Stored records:

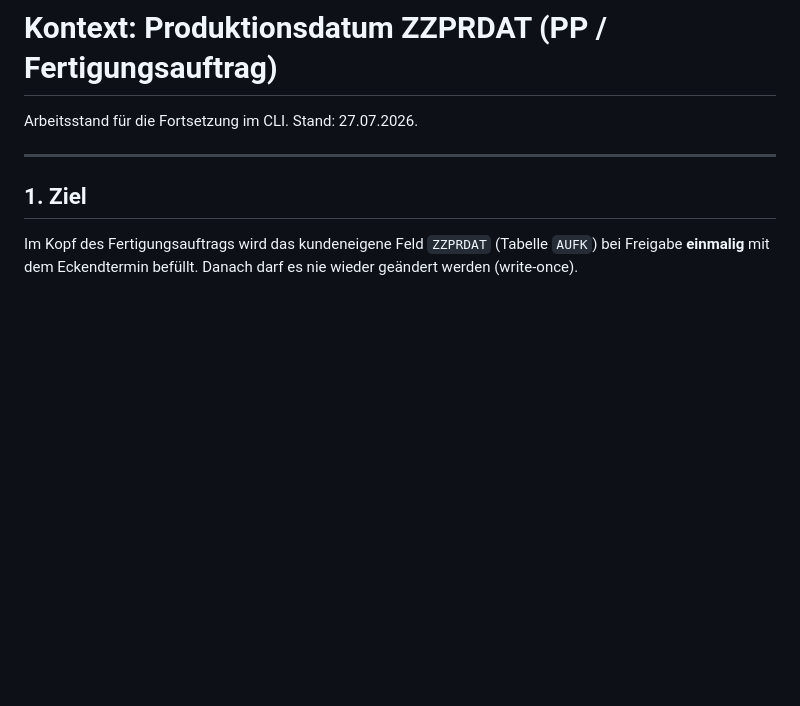
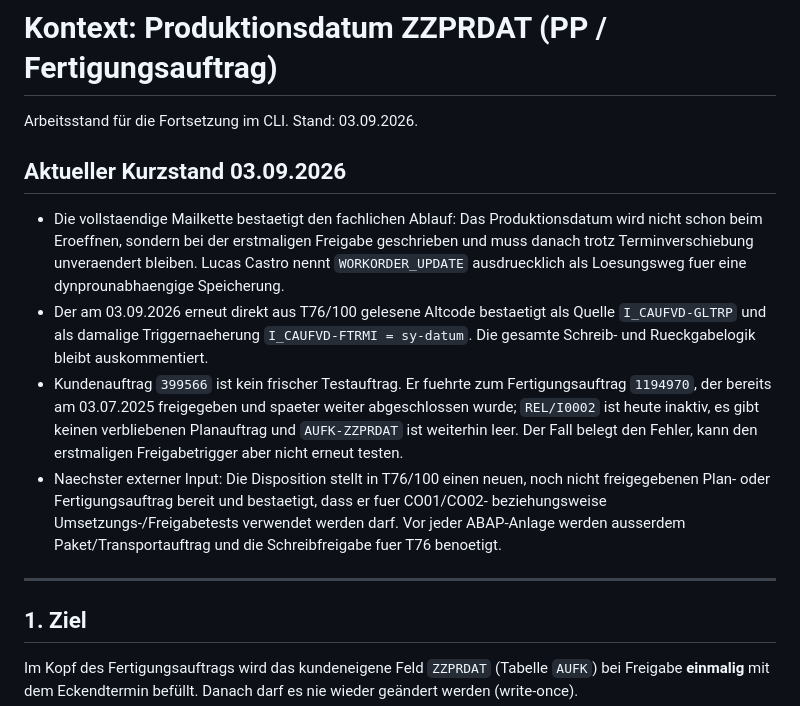
Before and after one commit to metacube2/Ai, a Markdown page: TrafagSalesExporter/saptasks/zzprdat-kontext.md, the part around one of its changes. GitHub-like rendering; blank space fills up the shorter version.

```diff
--- a/TrafagSalesExporter/saptasks/zzprdat-kontext.md
+++ b/TrafagSalesExporter/saptasks/zzprdat-kontext.md
@@ -1,6 +1,25 @@
 # Kontext: Produktionsdatum ZZPRDAT (PP / Fertigungsauftrag)
 
-Arbeitsstand für die Fortsetzung im CLI. Stand: 27.07.2026.
+Arbeitsstand für die Fortsetzung im CLI. Stand: 03.09.2026.
+
+## Aktueller Kurzstand 03.09.2026
+
+- Die vollstaendige Mailkette bestaetigt den fachlichen Ablauf: Das Produktionsdatum wird
+  nicht schon beim Eroeffnen, sondern bei der erstmaligen Freigabe geschrieben und muss
+  danach trotz Terminverschiebung unveraendert bleiben. Lucas Castro nennt
+  `WORKORDER_UPDATE` ausdruecklich als Loesungsweg fuer eine dynprounabhaengige Speicherung.
+- Der am 03.09.2026 erneut direkt aus T76/100 gelesene Altcode bestaetigt als Quelle
+  `I_CAUFVD-GLTRP` und als damalige Triggernaeherung `I_CAUFVD-FTRMI = sy-datum`. Die
+  gesamte Schreib- und Rueckgabelogik bleibt auskommentiert.
+- Kundenauftrag `399566` ist kein frischer Testauftrag. Er fuehrte zum Fertigungsauftrag
+  `1194970`, der bereits am 03.07.2025 freigegeben und spaeter weiter abgeschlossen wurde;
+  `REL/I0002` ist heute inaktiv, es gibt keinen verbliebenen Planauftrag und
+  `AUFK-ZZPRDAT` ist weiterhin leer. Der Fall belegt den Fehler, kann den erstmaligen
+  Freigabetrigger aber nicht erneut testen.
+- Naechster externer Input: Die Disposition stellt in T76/100 einen neuen, noch nicht
+  freigegebenen Plan- oder Fertigungsauftrag bereit und bestaetigt, dass er fuer CO01/CO02-
+  beziehungsweise Umsetzungs-/Freigabetests verwendet werden darf. Vor jeder ABAP-Anlage
+  werden ausserdem Paket/Transportauftrag und die Schreibfreigabe fuer T76 benoetigt.
 
 ---
 
```
Also changed, not shown: other parts of TrafagSalesExporter/saptasks/zzprdat-kontext.md (+41 -0 lines).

BRIEF
How many lines above contain the word "werden"? Answer with the number alone.

RESPONSE FOR THIS EXERCISE
2